> [EXERCISE MATERIALS]:
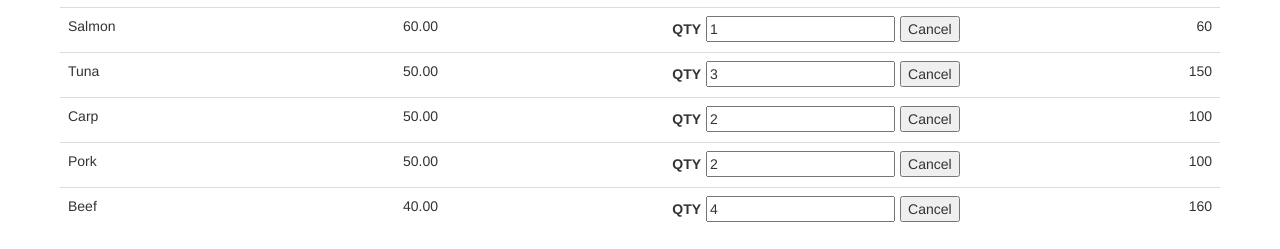
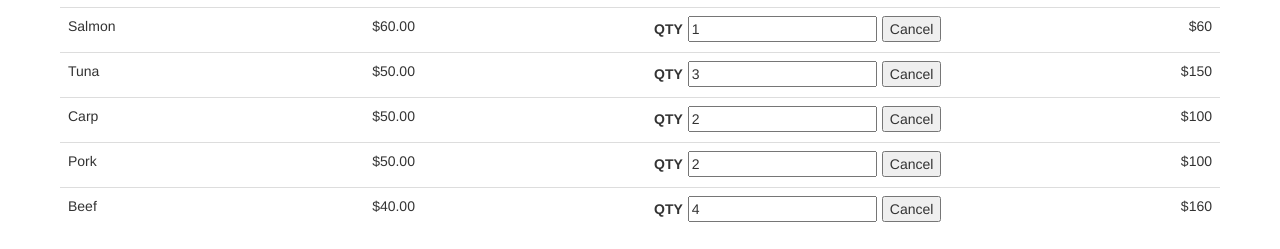
Before and after one commit to Joanna092/Shopping_Cart, a plain HTML site: page index.html in a window 1280 px wide. Shown: the part 103-352 px from the top of the page. Drawn offline with nearby package versions, Linux system fonts and the light colour scheme.

Commit message:
Added dollar sign

```diff
--- a/index.html
+++ b/index.html
@@ -26,35 +26,35 @@
          <table class="table table-responsive">
              <tr>
                <td class="name">Salmon</td>
-               <td class="price">60.00</td>
+               <td class="price">$60.00</td>
                <td class="quantity"><label>QTY </label><input type="text" class="qty" value="1"></input><button type="reset" value="cancel" class="cancel">Cancel</button></td>
                <td class="subtotal"></td>
              </tr>
 
              <tr>
                <td class="name">Tuna</td>
-               <td class="price">50.00</td>
+               <td class="price">$50.00</td>
                <td class="quantity"><label>QTY </label><input type="text" class="qty" value="3"><button type="reset" value="cancel" class="cancel">Cancel</button></td>
                <td class="subtotal"></td>
              </tr>
 
              <tr>
                <td class="name">Carp</td>
-               <td class="price">50.00</td>
+               <td class="price">$50.00</td>
                <td class="quantity"><label>QTY </label><input type="text" class="qty" value="2"><button type="reset" value="cancel" class="cancel">Cancel</button></td>
                <td class="subtotal"></td>
              </tr>
 
              <tr>
                <td class="name">Pork</td>
-               <td class="price">50.00</td>
+               <td class="price">$50.00</td>
                <td class="quantity"><label>QTY </label><input type="text" class="qty" value="2"><button type="reset" value="cancel" class="cancel">Cancel</button></td>
                <td class="subtotal"></td>
              </tr>
 
              <tr>
                <td class="name">Beef</td>
-               <td class="price">40.00</td>
+               <td class="price">$40.00</td>
                <td class="quantity"><label>QTY </label><input type="text" class="qty" value="4"><button type="reset" value="cancel" class="cancel">Cancel</button></td>
                <td class="subtotal"></td>
              </tr>
--- a/js/application.js
+++ b/js/application.js
@@ -1,31 +1,33 @@
-var updateSubtotalPrice = function (ele) {
+var updateSubtotalPrice = function(ele) {
 
-  var itemPrice = parseFloat($(ele).children('.price').text());
+    var itemPrice = Number(parseFloat($(ele).children('.price').text().replace(/\$/, "")));
     var itemQuantity = parseFloat($(ele).find('.quantity input').val());
 
     var subtotalPrice = itemPrice * itemQuantity;
-  $(ele).children('.subtotal').html(subtotalPrice);
+    $(ele).children('.subtotal').html('$' + subtotalPrice);
 
     return subtotalPrice;
 }
 
 
-$(document).ready(function () {
-  $('tbody tr').each(function (i, ele) {
-    var subtotalPrice = updateSubtotalPrice (ele);
+$(document).ready(function() {
+    $('tbody tr').each(function(i, ele) {
+        var subtotalPrice = updateSubtotalPrice(ele);
     });
 });
 
-var sum = function (acc, x) { return acc + x; };
+var sum = function(acc, x) {
+    return acc + x;
+};
 
-var updateShoppingValue = function () {
+var updateShoppingValue = function() {
     var itemValues = [];
 
-  $('tbody tr').each(function (i, ele) {
+    $('tbody tr').each(function(i, ele) {
         var totalValue = updateSubtotalPrice(ele);
         itemValues.push(totalValue);
 
-    const newTotalValue = itemValues.filter(function (value) {
+        const newTotalValue = itemValues.filter(function(value) {
             return !Number.isNaN(value);
         });
 
@@ -34,24 +36,24 @@ var totalShoppingValue = newTotalValue.reduce(sum);
     });
 }
 
-$(document).ready(function () {
+$(document).ready(function() {
     updateShoppingValue();
 
 
-$(document).on('click', '.cancel', function (event) {
+    $(document).on('click', '.cancel', function(event) {
         $(this).closest('tr').remove();
         updateShoppingValue();
     });
 
     var timeout;
-$(document).on('input', 'tr input', function () {
+    $(document).on('input', 'tr input', function() {
         clearTimeout(timeout);
-  timeout = setTimeout(function () {
+        timeout = setTimeout(function() {
             updateShoppingValue();
         }, 100);
     });
 
-  $('#addStock').on('submit', function (event) {
+    $('#addStock').on('submit', function(event) {
         event.preventDefault();
         var name = $(this).children('[name=name]').val();
         var price = $(this).children('[name=price]').val();
```
Lines whose indentation alone changed are shown as unchanged.
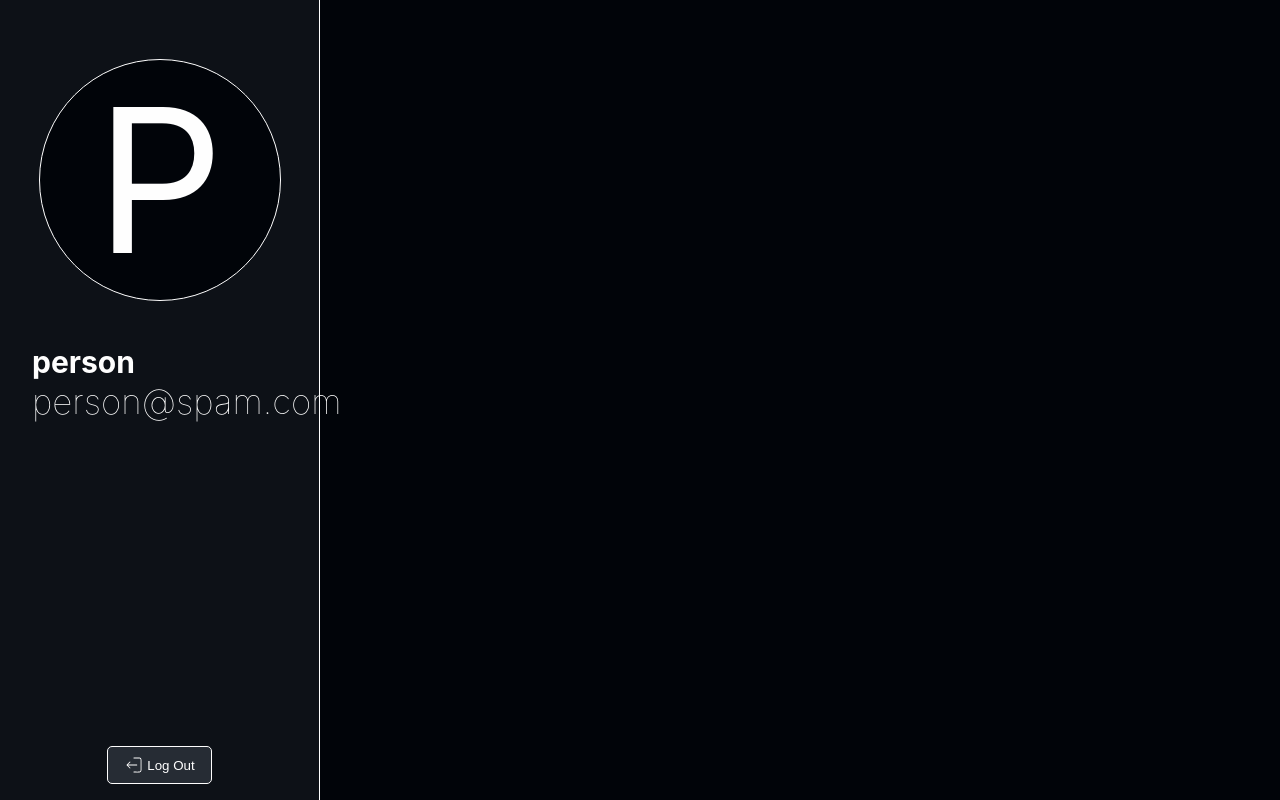
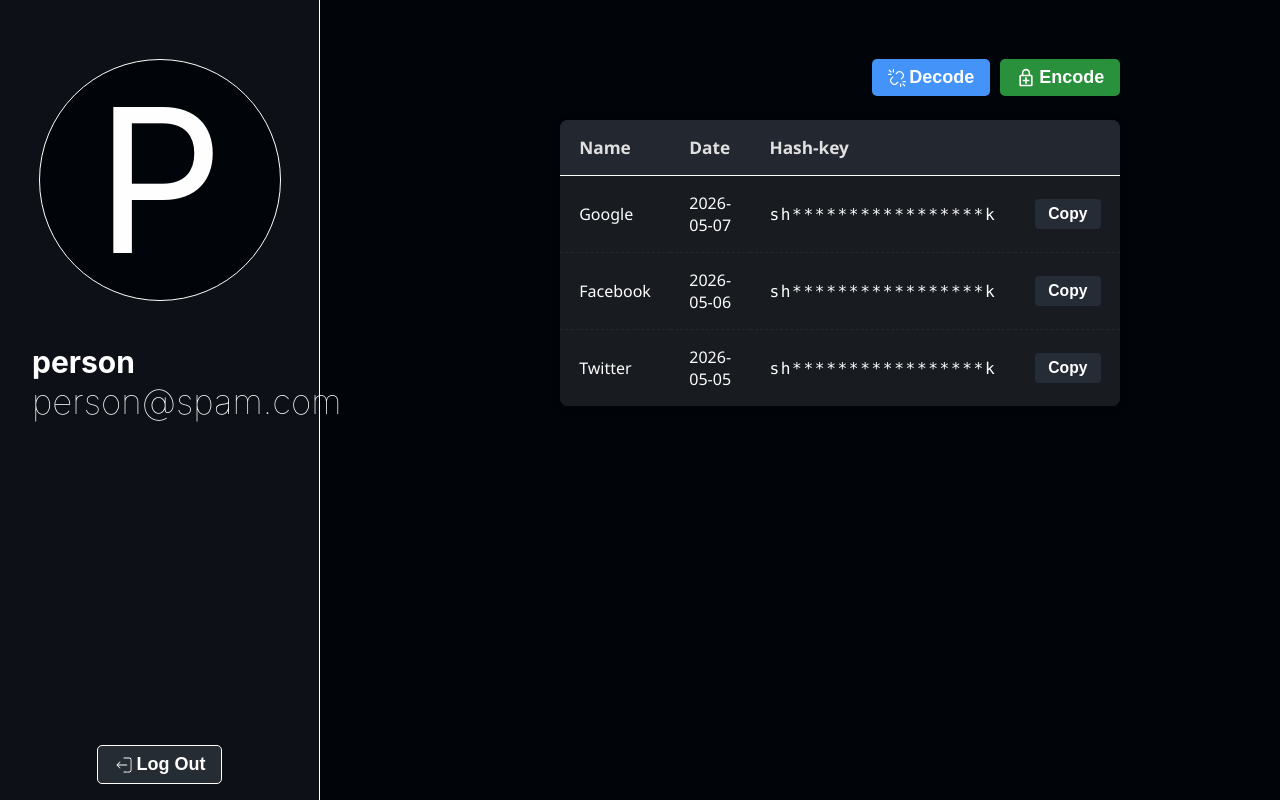
Before and after one commit to UditDe/stegaLock, a React (Vite) app in the folder APPS/stega-lock-frontend/: page / in a window 1280 px wide. Built offline with nearby package versions, Linux system fonts and the light colour scheme.

Commit message:
table area outline drawn

```diff
--- a/APPS/stega-lock-frontend/src/Pages/Home/components/PasswordDataTable.scss
+++ b/APPS/stega-lock-frontend/src/Pages/Home/components/PasswordDataTable.scss
@@ -0,0 +1,102 @@
+.password-data-wrapper {
+    display: flex;
+    flex: 1;
+    flex-direction: column;
+    align-items: flex-start;
+    padding: 1rem 15rem;
+    .btn-containers {
+        width: 100%;
+        display: flex;
+        align-items: center;
+        justify-content: flex-end;
+        gap: 10px;
+        margin: 2.7rem 0rem 0.5rem 0rem;
+        button {
+            display: flex;
+            flex-direction: row;
+            gap: 3px;
+            align-items: center;
+            color: #fefefe;
+            background-color: #262C34;
+            outline: none;
+            border: none;
+            border-radius: 5px;
+            padding: 0.5rem 1rem;
+            width: max-content;
+            margin-top: auto;
+            font-weight: 600;
+            font-size: large;
+            cursor: pointer;
+        }
+        .decode-btn {
+            background-color: #4493F8;
+        }
+        .encode-btn {
+            background-color: #29903B;
+        }
+    }
+    .data-table {
+        width: 100%;
+        display: flex;
+        justify-content: center;
+        align-items: flex-start;
+        margin-top: 1rem;
+        .password-table {
+            width: 100%;
+            border-collapse: collapse;
+            background: #23272f;
+            font-family: 'Segoe UI', 'Roboto', 'Arial', sans-serif;
+            box-shadow: 0 2px 12px rgba(0,0,0,0.07);
+            border-radius: 8px;
+            overflow: hidden;
+        }
+        .password-table th, .password-table td {
+            padding: 1rem 1.2rem;
+            text-align: left;
+        }
+        .password-table th:last-child,
+        .password-table td:last-child {
+            width: 1%;
+            white-space: nowrap;
+        }
+        .password-table th {
+            background: #23272f;
+            color: #e0e0e0;
+            font-size: 1.08rem;
+            font-weight: 700;
+            border-bottom: 1px solid #fefefe;
+        }
+        .password-table tbody tr {
+            background: #181B20;
+            color: #fefefe;
+            border-bottom: 1px dashed #23272f;
+            transition: background 0.18s;
+        }
+        .password-table tbody tr:last-child {
+            border-bottom: none;
+        }
+        .password-table tbody tr:hover {
+            background: #22262d;
+        }
+        .password-table .hash-key {
+            font-family: 'Fira Mono', 'Consolas', monospace;
+            letter-spacing: 0.1em;
+            font-size: 1.01rem;
+        }
+        .password-table .copy-btn {
+            background: #262C36;
+            color: #fff;
+            border: none;
+            border-radius: 4px;
+            padding: 0.38rem 0.85rem;
+            font-size: 0.98rem;
+            font-weight: 600;
+            cursor: pointer;
+            // transition: background 0.18s, box-shadow 0.18s;
+            // box-shadow: 0 1px 3px rgba(41, 144, 59, 0.08);
+        }
+        .password-table .copy-btn:hover {
+            background-color: #181B20;
+        }
+    }
+}
--- a/APPS/stega-lock-frontend/src/Pages/Home/components/PasswordDataTable.tsx
+++ b/APPS/stega-lock-frontend/src/Pages/Home/components/PasswordDataTable.tsx
@@ -1,12 +1,96 @@
-import React from 'react'
-import "./PasswordDataTable.scss"
+import React, { useState } from "react";
+import "./PasswordDataTable.scss";
+import { MdOutlineEnhancedEncryption } from "react-icons/md";
+import { RxLinkBreak2 } from "react-icons/rx";
+import { IoCheckmarkDoneOutline } from "react-icons/io5";
+
+type rowType = {
+    name: string;
+    date: string;
+    hash: string;
+};
+
+interface TableRows {
+    row: rowType;
+    idx: number;
+}
+
+// Example data, replace with props or state as needed
+const passwordRows = [
+    { name: "Google", date: "2026-05-07", hash: "sh123456789k" },
+    { name: "Facebook", date: "2026-05-06", hash: "sh987654321k" },
+    { name: "Twitter", date: "2026-05-05", hash: "sh112233445k" },
+];
+
+const maskHash = (hash: string) => {
+    if (hash.length <= 4) return hash;
+    return hash.slice(0, 2) + "*****************" + hash.slice(-1);
+};
+
+const TableRows: React.FC<TableRows> = ({ row, idx }) => {
+    const [isCopied, setIsCopied] = useState<boolean>(false);
+    const handleCopy = (hash: string) => {
+        navigator.clipboard.writeText(hash);
+        setIsCopied(true);
+        setTimeout(() => {
+            setIsCopied(false);
+        }, 3000);
+    };
+    return (
+        <tr key={idx}>
+            <td>{row.name}</td>
+            <td>{row.date}</td>
+            <td className="hash-key">{maskHash(row.hash)}</td>
+            <td>
+                <button
+                    className="copy-btn"
+                    title="Copy Hash-key"
+                    onClick={() => handleCopy(row.hash)}
+                >
+                    {isCopied ? (
+                        <>
+                            <IoCheckmarkDoneOutline /> Done
+                        </>
+                    ) : (
+                        "Copy"
+                    )}
+                </button>
+            </td>
+        </tr>
+    );
+};
 
 const PasswordData: React.FC = () => {
-  return (
-    <div>
+    return (
+        <div className="password-data-wrapper">
+            <div className="btn-containers">
+                <button className="decode-btn">
+                    <RxLinkBreak2 />
+                    Decode
+                </button>
+                <button className="encode-btn">
+                    <MdOutlineEnhancedEncryption size={20} /> Encode
+                </button>
+            </div>
+            <div className="data-table">
+                <table className="password-table">
+                    <thead>
+                        <tr>
+                            <th>Name</th>
+                            <th>Date</th>
+                            <th>Hash-key</th>
+                            <th></th>
+                        </tr>
+                    </thead>
+                    <tbody>
+                        {passwordRows.map((row, idx) => (
+                            <TableRows row={row} idx={idx} />
+                        ))}
+                    </tbody>
+                </table>
+            </div>
+        </div>
+    );
+};
 
-    </div>
-  )
-}
-
-export default PasswordData
+export default PasswordData;
--- a/APPS/stega-lock-frontend/src/Pages/Home/components/ProfileSection.scss
+++ b/APPS/stega-lock-frontend/src/Pages/Home/components/ProfileSection.scss
@@ -55,6 +55,8 @@
         justify-self: flex-end;
         align-self: center;
         color: #fefefe;
+        font-weight: 600;
+        font-size: large;
         background-color: #262C34;
         outline: none;
         border: 1px solid #fefefe;
@@ -62,5 +64,6 @@
         padding: 0.5rem 1rem;
         width: max-content;
         margin-top: auto;
+        cursor: pointer;
     }
 }
```
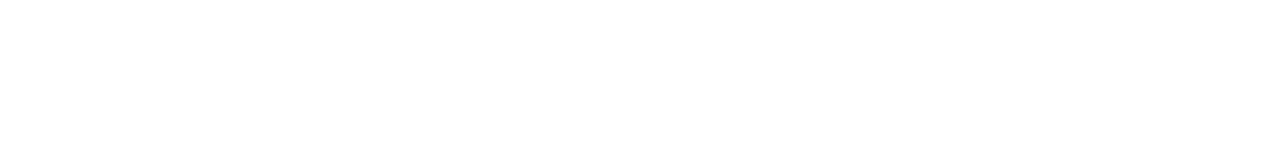
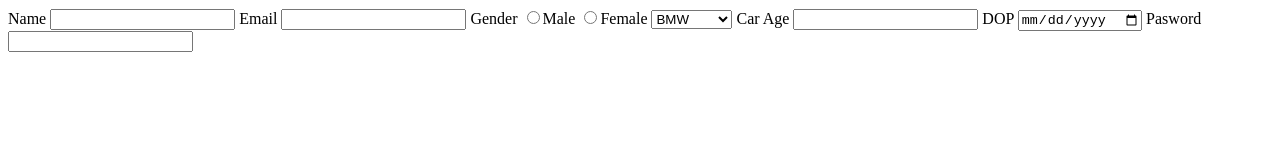
Before and after one commit to acciojob/car-insurance-form-HarshitTyagi651, a website: page main.html in a window 1280 px wide. Drawn offline with Linux system fonts and the light colour scheme.

Commit message:
created a submission

```diff
--- a/main.html
+++ b/main.html
@@ -8,6 +8,27 @@
 
 <body>
 	<!-- the entire body must be written by student -->
+	<form>
+		<label for="name">Name</label>
+		<input type="text" id="name" required="true"/>
+		<label for="email">Email</label>
+		<input type="email" id="email" required="true"/>
+		<label for="gender">Gender</label>
+		<input type="radio" required="true" name="gender"/>Male
+		<input type="radio" required="true"name="gender"/>Female
+		<select required="true" id="cars">
+			<option>BMW</option>
+			<option>Audi</option>
+			<option>Mercedez</option>
+		</select>
+		<label>Car Age</label>
+		<input type="number" id="carage" required="true"/>
+		<label for="dop">DOP</label>
+		<input type="date" id="dop" required="true"/>
+		<label for="password">Pasword</label>
+		<input type="password" id="password" required="true"/>
+
+	</form>
     <script type="text/javascript" src="./script.js">
 </script>
 
```
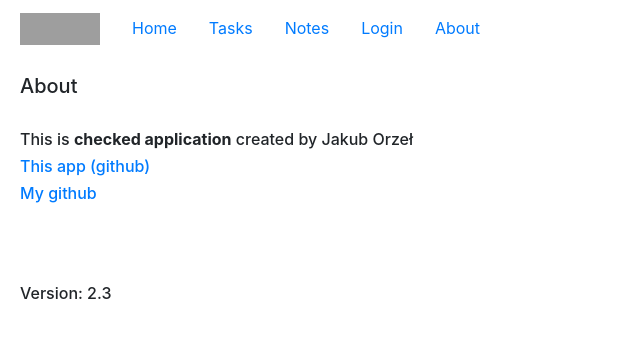
After one commit to OrJaku/check-helper, a Django app: page /about/ in a window 1280 px wide. The commit adds this page. Shown: the top 338 px of the page, without its empty margins (0-640 px from the left). Run offline with Django 3.2, Linux system fonts and the light colour scheme; tables that the repository leaves empty hold one stand-in row (values such as "Sample post"); some libraries are stand-ins or nearby versions; grey boxes are pictures that could not be loaded.

Commit message:
Added /about page

```diff
--- a/checkhelper/urls.py
+++ b/checkhelper/urls.py
@@ -11,7 +11,8 @@ from tasks.views import home, \
     delete_task, \
     daily_tasks_settings, \
     delete_daily_task, \
-    searching_tasks
+    searching_tasks, \
+    about
 
 from notes.views import notes_list, \
     delete_note, \
@@ -37,6 +38,7 @@ urlpatterns = [
 
     path('user_login/', user_login, name='user_login'),
     path('user_logout/', user_logout, name='user_logout'),
+    path('about/', about, name='about'),
 
     path('notes_list/', notes_list, name='notes_list'),
     path('notes_list/<int:note_id>', note_detail, name='note_detail'),
--- a/tasks/views.py
+++ b/tasks/views.py
@@ -7,6 +7,11 @@ from .models import Task, Brand, DailyTask
 import datetime
 import pytz
 from datetime import timedelta
+
+
+def version():
+    app_version = "2.3"
+    return app_version
 
 
 def date_function():
@@ -580,3 +585,8 @@ def user_logout(request):
     logout(request)
     messages.info(request, 'You are logged out')
     return redirect('/')
+
+
+def about(request):
+    context = {"version": version()}
+    return render(request, 'about_page.html', context)
--- /dev/null
+++ b/templates/about_page.html
@@ -0,0 +1,10 @@
+{% extends "base.html" %}
+{% block page %}
+<body>
+    <h5>About</h5><br>
+    <h6> This is <b>checked application</b> created by Jakub Orzeł</h6>
+    <h6><a href="https://www.github.com/OrJaku/check-helper"> This app (github)</a></h6>
+    <h6><a href="https://www.github.com/OrJaku"> My github</a></h6><br><br><br>
+    <h6>Version: {{version}}</h6>
+</body>
+{% endblock %}
--- a/templates/navbars.html
+++ b/templates/navbars.html
@@ -25,7 +25,7 @@
     </li>
     {%endif%}
     <li class="nav-item">
-      <a class="nav-link disabled" href="#">About</a>
+      <a class="nav-link" href="/about">About</a>
     </li>
 
     <li class="nav-item">
```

> [EXERCISE]:
Look through the entries above. Copy out every line holding the word "flex".

> [YOUR SOLUTION]:
+    display: flex;
+    flex: 1;
+    flex-direction: column;
+    align-items: flex-start;
+        display: flex;
+        justify-content: flex-end;
+            display: flex;
+            flex-direction: row;
+        display: flex;
+        align-items: flex-start;
         justify-self: flex-end;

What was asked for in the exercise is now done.